, the project's private developer. Daniel Dinell, the authority's executive director, said the Legislature still is in session and that the authority is waiting to see all of the Legislature's recommendations.
In the meantime, the authority unveiled rough plans yesterday for establishing a committee that would recommend how best to use the state-owned waterfront land it manages in Kakaako. Opponents of A&B's plan cheered the prospect of granting a panel of citizens, including environmental and community activists, the power to help craft plans for the Kakaako waterfront.
"This is a great idea," said Nancy Hedlund, a member of the Ala Moana/Kakaako Neighborhood Board who led a grassroots campaign against the A&B proposal. "It is a wonderful beginning with a lot of things to work with."
The development authority's meeting came a day after the House and Senate approved bills that prohibit residential development in Kakaako Makai and prevent the HCDA from selling public land there without legislative approval.
If Gov. Linda Lingle lets the bills become law, they would halt A&B's project as it is now envisioned. Although she has vowed to support the A&B project, Lingle has not said whether she would veto bills that would stop it. Her spokesman could not be reached for comment yesterday.
A&B's project envisions a sweeping redevelopment of Kakaako Makai. The plan includes adding park space, building a farmers market and hula amphitheater and creating more public parking stalls. It also calls for retail shopping space along the Kewalo Basin harbor and 635 condominiums to be built on land that the state would sell to A&B.
A&B has said that the condos are essential to the project, because the company would use proceeds from the sale of the units to finance the public amenities that produce no revenue.
But opponents, including surfers and community activists, objected to the proposal, arguing that it was inappropriate to sell taxpayer-owned oceanfront property to build a shopping mall and luxury condos.
Led by a handful of voices from the Friends of Kewalo Park Basin Association, the Oahu Chapter of the Surfrider Foundation and the Ala Moana/Kakaako Neighborhood Board, the opposition swelled to a torrent with repeated marches and rallies at the state Capitol.
As described at yesterday's meeting, the new HCDA advisory committee would give activists a more direct voice in deciding how the land would be used.
Teney Takahashi, director of planning for the HCDA, said the agency would be composed of 10 to 15 volunteer members, including community leaders, business executives, labor leaders, landowners and environmentalists, as well as HCDA staff.
The committee would be charged with establishing goals, reviewing processes, identifying financing sources and the like, Takahashi said.
Michael Goshi, vice chairman of the HCDA board*, said it was important for the committee to devise a new philosophical vision for the HCDA, which was established in the 1970s with the overarching mission to develop Kakaako.
"Times change," Goshi said.
Several opponents of the A&B plan came forward at yesterday's meeting to offer support for the new advisory committee and suggestions on who should be appointed to it. Ron Iwami, the leader of an umbrella organization called Save Our Kakaako, said his members would be eager to participate.
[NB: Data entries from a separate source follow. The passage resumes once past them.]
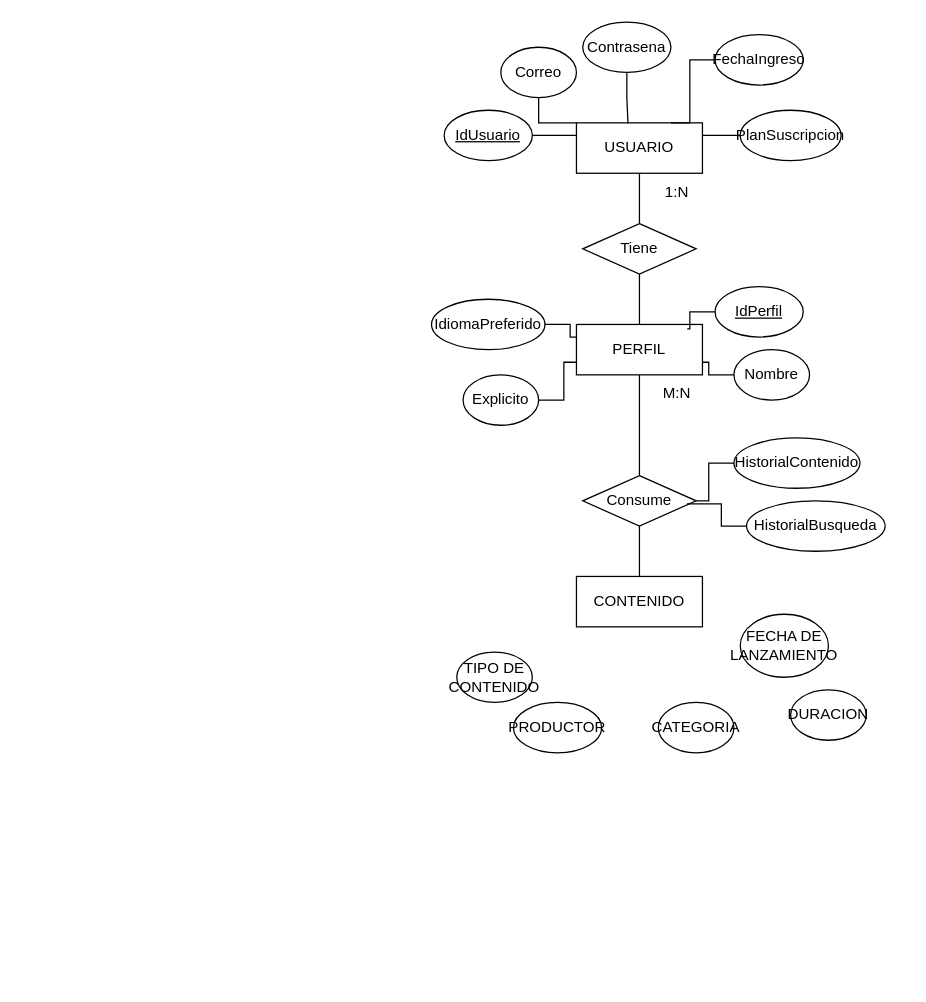
Before: Modelado/MER-UEBStreaming.drawio in jcabarcasr/Investigaciones-DB1-DB2, a draw.io diagram. Source tidied: cells renumbered, new cells numbered last; positions are measured from the earlier drawing's top-left corner, leaving out a move shared by most shapes. Both pictures are drawn from the tidied source at 126%, with x=0, y=0 at pixel (431, 21).
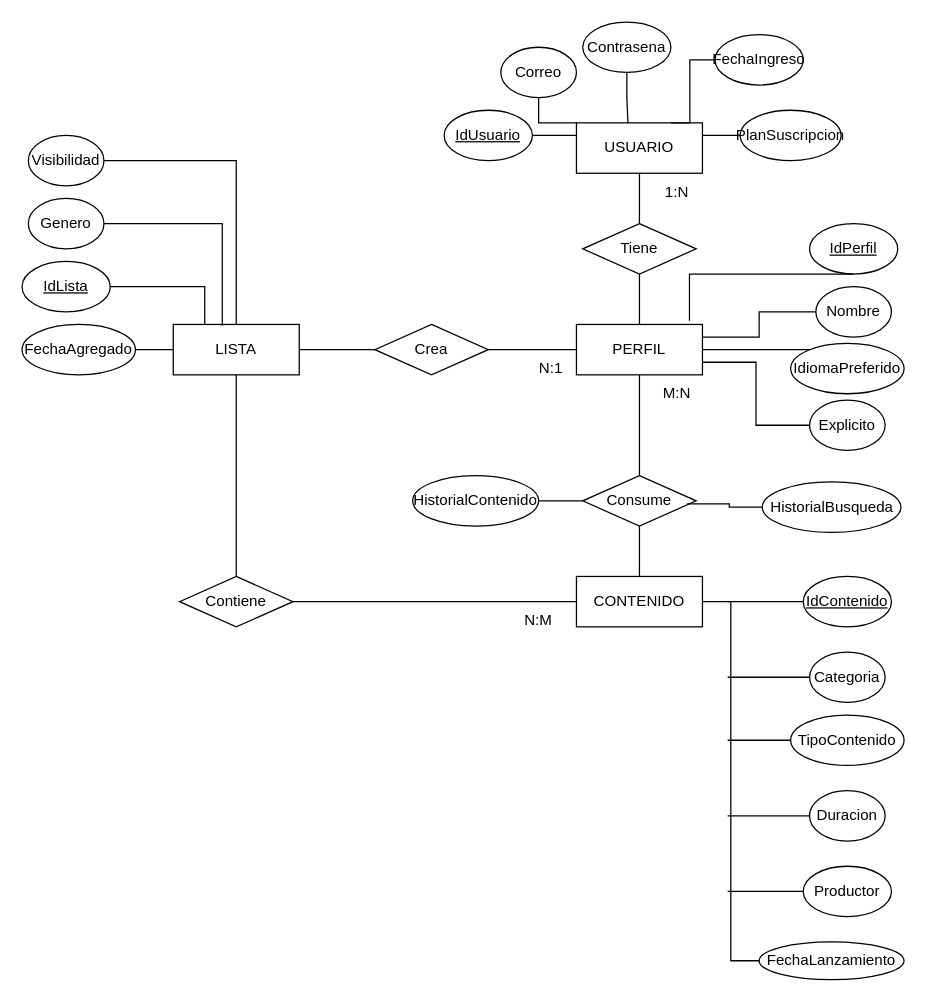
The same page after the edit.

The change refers to these unchanged cells:
```xml
<mxCell id="2" value="CONTENIDO" style="whiteSpace=wrap;html=1;align=center;" parent="1" vertex="1">
  <mxGeometry x="115" y="440" width="100" height="40" as="geometry" />
</mxCell>
<mxCell id="23" value="PERFIL" style="whiteSpace=wrap;html=1;align=center;" parent="1" vertex="1">
  <mxGeometry x="115" y="240" width="100" height="40" as="geometry" />
</mxCell>
<mxCell id="35" value="Consume" style="shape=rhombus;perimeter=rhombusPerimeter;whiteSpace=wrap;html=1;align=center;" parent="1" vertex="1">
  <mxGeometry x="120" y="360" width="90" height="40" as="geometry" />
</mxCell>
```

What changed in the source:
```diff
@@
+    <mxCell id="40" style="edgeStyle=orthogonalEdgeStyle;rounded=0;jettySize=auto;html=1;entryX=0;entryY=0.5;entryDx=0;entryDy=0;endArrow=none;endFill=0;" parent="1" edge="1" source="2" target="11">
+      <mxGeometry relative="1" as="geometry" />
+    </mxCell>
@@
-    <mxCell id="3" style="edgeStyle=orthogonalEdgeStyle;rounded=0;jettySize=auto;html=1;entryX=1;entryY=0.75;entryDx=0;entryDy=0;endArrow=none;endFill=0;" parent="1" edge="1" source="4" target="23">
+    <mxCell id="3" style="edgeStyle=orthogonalEdgeStyle;rounded=0;jettySize=auto;html=1;entryX=1;entryY=0.25;entryDx=0;entryDy=0;endArrow=none;endFill=0;" parent="1" edge="1" source="4" target="23">
       <mxGeometry relative="1" as="geometry" />
     </mxCell>
     <mxCell id="4" value="Nombre" style="ellipse;whiteSpace=wrap;html=1;align=center;" parent="1" vertex="1">
-      <mxGeometry x="240" y="260" width="60" height="40" as="geometry" />
+      <mxGeometry x="305" y="210" width="60" height="40" as="geometry" />
     </mxCell>
@@
-    <mxCell id="7" style="edgeStyle=orthogonalEdgeStyle;rounded=0;jettySize=auto;html=1;entryX=1;entryY=0.5;entryDx=0;entryDy=0;endArrow=none;endFill=0;" parent="1" edge="1" source="8" target="35">
+    <mxCell id="7" style="edgeStyle=orthogonalEdgeStyle;rounded=0;jettySize=auto;html=1;entryX=0;entryY=0.5;entryDx=0;entryDy=0;endArrow=none;endFill=0;" parent="1" edge="1" source="8" target="35">
       <mxGeometry relative="1" as="geometry" />
     </mxCell>
     <mxCell id="8" value="HistorialContenido" style="ellipse;whiteSpace=wrap;html=1;align=center;" parent="1" vertex="1">
-      <mxGeometry x="240" y="330" width="100" height="40" as="geometry" />
+      <mxGeometry x="-15" y="360" width="100" height="40" as="geometry" />
     </mxCell>
+    <mxCell id="41" style="edgeStyle=orthogonalEdgeStyle;rounded=0;jettySize=auto;html=1;endArrow=none;endFill=0;" parent="1" edge="1" source="9">
+      <mxGeometry relative="1" as="geometry">
+        <mxPoint x="235" y="570" as="targetPoint" />
+      </mxGeometry>
+    </mxCell>
-    <mxCell id="9" value="TIPO DE CONTENIDO" style="ellipse;whiteSpace=wrap;html=1;align=center;" parent="1" vertex="1">
-      <mxGeometry x="20" y="500" width="60" height="40" as="geometry" />
+    <mxCell id="9" value="TipoContenido" style="ellipse;whiteSpace=wrap;html=1;align=center;" parent="1" vertex="1">
+      <mxGeometry x="285" y="550" width="90" height="40" as="geometry" />
     </mxCell>
+    <mxCell id="42" style="edgeStyle=orthogonalEdgeStyle;rounded=0;jettySize=auto;html=1;endArrow=none;endFill=0;" parent="1" edge="1" source="10">
+      <mxGeometry relative="1" as="geometry">
+        <mxPoint x="235" y="630" as="targetPoint" />
+      </mxGeometry>
+    </mxCell>
-    <mxCell id="10" value="DURACION" style="ellipse;whiteSpace=wrap;html=1;align=center;" parent="1" vertex="1">
-      <mxGeometry x="285" y="530" width="60" height="40" as="geometry" />
+    <mxCell id="10" value="Duracion" style="ellipse;whiteSpace=wrap;html=1;align=center;" parent="1" vertex="1">
+      <mxGeometry x="300" y="610" width="60" height="40" as="geometry" />
     </mxCell>
-    <mxCell id="11" value="FECHA DE LANZAMIENTO" style="ellipse;whiteSpace=wrap;html=1;align=center;" parent="1" vertex="1">
-      <mxGeometry x="245" y="470" width="70" height="50" as="geometry" />
+    <mxCell id="11" value="FechaLanzamiento" style="ellipse;whiteSpace=wrap;html=1;align=center;" parent="1" vertex="1">
+      <mxGeometry x="260" y="730" width="115" height="30" as="geometry" />
     </mxCell>
+    <mxCell id="43" style="edgeStyle=orthogonalEdgeStyle;rounded=0;jettySize=auto;html=1;endArrow=none;endFill=0;" parent="1" edge="1" source="12">
+      <mxGeometry relative="1" as="geometry">
+        <mxPoint x="235" y="690" as="targetPoint" />
+      </mxGeometry>
+    </mxCell>
-    <mxCell id="12" value="PRODUCTOR" style="ellipse;whiteSpace=wrap;html=1;align=center;" parent="1" vertex="1">
-      <mxGeometry x="65" y="540" width="70" height="40" as="geometry" />
+    <mxCell id="12" value="Productor" style="ellipse;whiteSpace=wrap;html=1;align=center;" parent="1" vertex="1">
+      <mxGeometry x="295" y="670" width="70" height="40" as="geometry" />
     </mxCell>
+    <mxCell id="44" style="edgeStyle=orthogonalEdgeStyle;rounded=0;jettySize=auto;html=1;endArrow=none;endFill=0;" parent="1" edge="1" source="13">
+      <mxGeometry relative="1" as="geometry">
+        <mxPoint x="235" y="520" as="targetPoint" />
+      </mxGeometry>
+    </mxCell>
-    <mxCell id="13" value="CATEGORIA" style="ellipse;whiteSpace=wrap;html=1;align=center;" parent="1" vertex="1">
-      <mxGeometry x="180" y="540" width="60" height="40" as="geometry" />
+    <mxCell id="13" value="Categoria" style="ellipse;whiteSpace=wrap;html=1;align=center;" parent="1" vertex="1">
+      <mxGeometry x="300" y="500" width="60" height="40" as="geometry" />
     </mxCell>
@@
-    <mxCell id="16" style="edgeStyle=orthogonalEdgeStyle;rounded=0;jettySize=auto;html=1;entryX=0;entryY=0.75;entryDx=0;entryDy=0;endArrow=none;endFill=0;" parent="1" edge="1" source="17" target="23">
+    <mxCell id="16" style="edgeStyle=orthogonalEdgeStyle;rounded=0;jettySize=auto;html=1;entryX=1;entryY=0.75;entryDx=0;entryDy=0;endArrow=none;endFill=0;" parent="1" edge="1" source="17" target="23">
       <mxGeometry relative="1" as="geometry" />
     </mxCell>
     <mxCell id="17" value="Explicito" style="ellipse;whiteSpace=wrap;html=1;align=center;" parent="1" vertex="1">
-      <mxGeometry x="25" y="280" width="60" height="40" as="geometry" />
+      <mxGeometry x="300" y="300" width="60" height="40" as="geometry" />
     </mxCell>
     <mxCell id="18" value="HistorialBusqueda" style="ellipse;whiteSpace=wrap;html=1;align=center;" parent="1" vertex="1">
-      <mxGeometry x="250" y="380" width="110" height="40" as="geometry" />
+      <mxGeometry x="262.5" y="365" width="110" height="40" as="geometry" />
     </mxCell>
@@
     <mxCell id="24" value="IdPerfil" style="ellipse;whiteSpace=wrap;html=1;align=center;fontStyle=4;" parent="1" vertex="1">
-      <mxGeometry x="225" y="210" width="70" height="40" as="geometry" />
+      <mxGeometry x="300" y="160" width="70" height="40" as="geometry" />
     </mxCell>
@@
-    <mxCell id="31" style="edgeStyle=orthogonalEdgeStyle;rounded=0;jettySize=auto;html=1;entryX=0;entryY=0.25;entryDx=0;entryDy=0;endArrow=none;endFill=0;" parent="1" edge="1" source="32" target="23">
-      <mxGeometry relative="1" as="geometry" />
+    <mxCell id="31" style="edgeStyle=orthogonalEdgeStyle;rounded=0;jettySize=auto;html=1;entryX=1;entryY=0.5;entryDx=0;entryDy=0;endArrow=none;endFill=0;" parent="1" edge="1" source="32" target="23">
+      <mxGeometry relative="1" as="geometry">
+        <Array as="points">
+          <mxPoint x="265" y="260" />
+          <mxPoint x="265" y="260" />
+        </Array>
+      </mxGeometry>
     </mxCell>
     <mxCell id="32" value="IdiomaPreferido" style="ellipse;whiteSpace=wrap;html=1;align=center;" parent="1" vertex="1">
-      <mxGeometry y="220" width="90" height="40" as="geometry" />
+      <mxGeometry x="285" y="255" width="90" height="40" as="geometry" />
     </mxCell>
@@
-    <mxCell id="36" style="edgeStyle=orthogonalEdgeStyle;rounded=0;jettySize=auto;html=1;entryX=0.879;entryY=0.088;entryDx=0;entryDy=0;entryPerimeter=0;endArrow=none;endFill=0;" parent="1" edge="1" source="24" target="23">
-      <mxGeometry relative="1" as="geometry" />
-    </mxCell>
@@
+    <mxCell id="45" style="edgeStyle=orthogonalEdgeStyle;rounded=0;jettySize=auto;html=1;endArrow=none;endFill=0;" parent="1" edge="1" source="46">
+      <mxGeometry relative="1" as="geometry">
+        <mxPoint x="235" y="460" as="targetPoint" />
+      </mxGeometry>
+    </mxCell>
+    <mxCell id="46" value="IdContenido" style="ellipse;whiteSpace=wrap;html=1;align=center;fontStyle=4;" parent="1" vertex="1">
+      <mxGeometry x="295" y="440" width="70" height="40" as="geometry" />
+    </mxCell>
+    <mxCell id="36" style="edgeStyle=orthogonalEdgeStyle;rounded=0;jettySize=auto;html=1;entryX=0.897;entryY=-0.072;entryDx=0;entryDy=0;entryPerimeter=0;endArrow=none;endFill=0;" parent="1" edge="1" source="24" target="23">
+      <mxGeometry relative="1" as="geometry">
+        <Array as="points">
+          <mxPoint x="204.6" y="200" />
+        </Array>
+      </mxGeometry>
+    </mxCell>
+    <mxCell id="47" style="edgeStyle=orthogonalEdgeStyle;rounded=0;jettySize=auto;html=1;entryX=0;entryY=0.5;entryDx=0;entryDy=0;endArrow=none;endFill=0;" parent="1" edge="1" source="48" target="23">
+      <mxGeometry relative="1" as="geometry" />
+    </mxCell>
+    <mxCell id="48" value="Crea" style="shape=rhombus;perimeter=rhombusPerimeter;whiteSpace=wrap;html=1;align=center;" parent="1" vertex="1">
+      <mxGeometry x="-45" y="240" width="90" height="40" as="geometry" />
+    </mxCell>
+    <mxCell id="49" style="edgeStyle=orthogonalEdgeStyle;rounded=0;jettySize=auto;html=1;endArrow=none;endFill=0;" parent="1" edge="1" source="51" target="48">
+      <mxGeometry relative="1" as="geometry" />
+    </mxCell>
+    <mxCell id="50" style="edgeStyle=orthogonalEdgeStyle;rounded=0;jettySize=auto;html=1;endArrow=none;endFill=0;" parent="1" edge="1" source="51" target="62">
+      <mxGeometry relative="1" as="geometry" />
+    </mxCell>
+    <mxCell id="51" value="LISTA" style="whiteSpace=wrap;html=1;align=center;" parent="1" vertex="1">
+      <mxGeometry x="-205" y="240" width="100" height="40" as="geometry" />
+    </mxCell>
+    <mxCell id="52" style="edgeStyle=orthogonalEdgeStyle;rounded=0;jettySize=auto;html=1;entryX=0.25;entryY=0;entryDx=0;entryDy=0;endArrow=none;endFill=0;" parent="1" edge="1" source="53" target="51">
+      <mxGeometry relative="1" as="geometry" />
+    </mxCell>
+    <mxCell id="53" value="IdLista" style="ellipse;whiteSpace=wrap;html=1;align=center;fontStyle=4;" parent="1" vertex="1">
+      <mxGeometry x="-325" y="190" width="70" height="40" as="geometry" />
+    </mxCell>
+    <mxCell id="54" style="edgeStyle=orthogonalEdgeStyle;rounded=0;jettySize=auto;html=1;entryX=0;entryY=0.5;entryDx=0;entryDy=0;endArrow=none;endFill=0;" parent="1" edge="1" source="55" target="51">
+      <mxGeometry relative="1" as="geometry" />
+    </mxCell>
+    <mxCell id="55" value="FechaAgregado" style="ellipse;whiteSpace=wrap;html=1;align=center;" parent="1" vertex="1">
+      <mxGeometry x="-325" y="240" width="90" height="40" as="geometry" />
+    </mxCell>
+    <mxCell id="56" value="Genero" style="ellipse;whiteSpace=wrap;html=1;align=center;" parent="1" vertex="1">
+      <mxGeometry x="-320" y="140" width="60" height="40" as="geometry" />
+    </mxCell>
+    <mxCell id="57" style="edgeStyle=orthogonalEdgeStyle;rounded=0;jettySize=auto;html=1;entryX=0.389;entryY=0.025;entryDx=0;entryDy=0;entryPerimeter=0;endArrow=none;endFill=0;" parent="1" edge="1" source="56" target="51">
+      <mxGeometry relative="1" as="geometry" />
+    </mxCell>
+    <mxCell id="58" style="edgeStyle=orthogonalEdgeStyle;rounded=0;jettySize=auto;html=1;endArrow=none;endFill=0;" parent="1" edge="1" source="59" target="51">
+      <mxGeometry relative="1" as="geometry" />
+    </mxCell>
+    <mxCell id="59" value="Visibilidad" style="ellipse;whiteSpace=wrap;html=1;align=center;" parent="1" vertex="1">
+      <mxGeometry x="-320" y="90" width="60" height="40" as="geometry" />
+    </mxCell>
+    <mxCell id="60" value="N:1" style="text;html=1;whiteSpace=wrap;strokeColor=none;fillColor=none;align=center;verticalAlign=middle;rounded=0;" parent="1" vertex="1">
+      <mxGeometry x="65" y="260" width="60" height="30" as="geometry" />
+    </mxCell>
+    <mxCell id="61" style="edgeStyle=orthogonalEdgeStyle;rounded=0;jettySize=auto;html=1;entryX=0;entryY=0.5;entryDx=0;entryDy=0;endArrow=none;endFill=0;" parent="1" edge="1" source="62" target="2">
+      <mxGeometry relative="1" as="geometry" />
+    </mxCell>
+    <mxCell id="62" value="Contiene" style="shape=rhombus;perimeter=rhombusPerimeter;whiteSpace=wrap;html=1;align=center;" parent="1" vertex="1">
+      <mxGeometry x="-200" y="440" width="90" height="40" as="geometry" />
+    </mxCell>
+    <mxCell id="63" value="N:M" style="text;html=1;whiteSpace=wrap;strokeColor=none;fillColor=none;align=center;verticalAlign=middle;rounded=0;" parent="1" vertex="1">
+      <mxGeometry x="55" y="460" width="60" height="30" as="geometry" />
+    </mxCell>
```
Michelle Matson, another vocal opponent, suggested that the panel include an "independent planning expert."
Yesterday's meeting came just two days after homeless people who had been sleeping at Ala Moana beach Park were moved into a state-owned building in the Fort Armstrong industrial area of Kakaako Makai, which is managed by the HCDA.
The authority's role in helping find shelter for more than 100 of Honolulu's least fortunate people drew praise yesterday from some of the same critics who had pointed to the Kakaako Waterfront project as evidence that the HCDA was out of touch with the needs of ordinary people.
Ted Liu, director of the state Department of Business, Economic Development & Tourism, noted the irony of having people living in Kakaako Makai, notwithstanding the Legislature's new bills.
"This is residential - ironically in Kakaako Makai," Liu said.
Friday, May 5, 2006
» Michael Goshi is vice chairman of the Hawaii Community Development Authority, though he chaired the agency's meeting on Wednesday. A story on Page C1 yesterday incorrectly said he was chairman.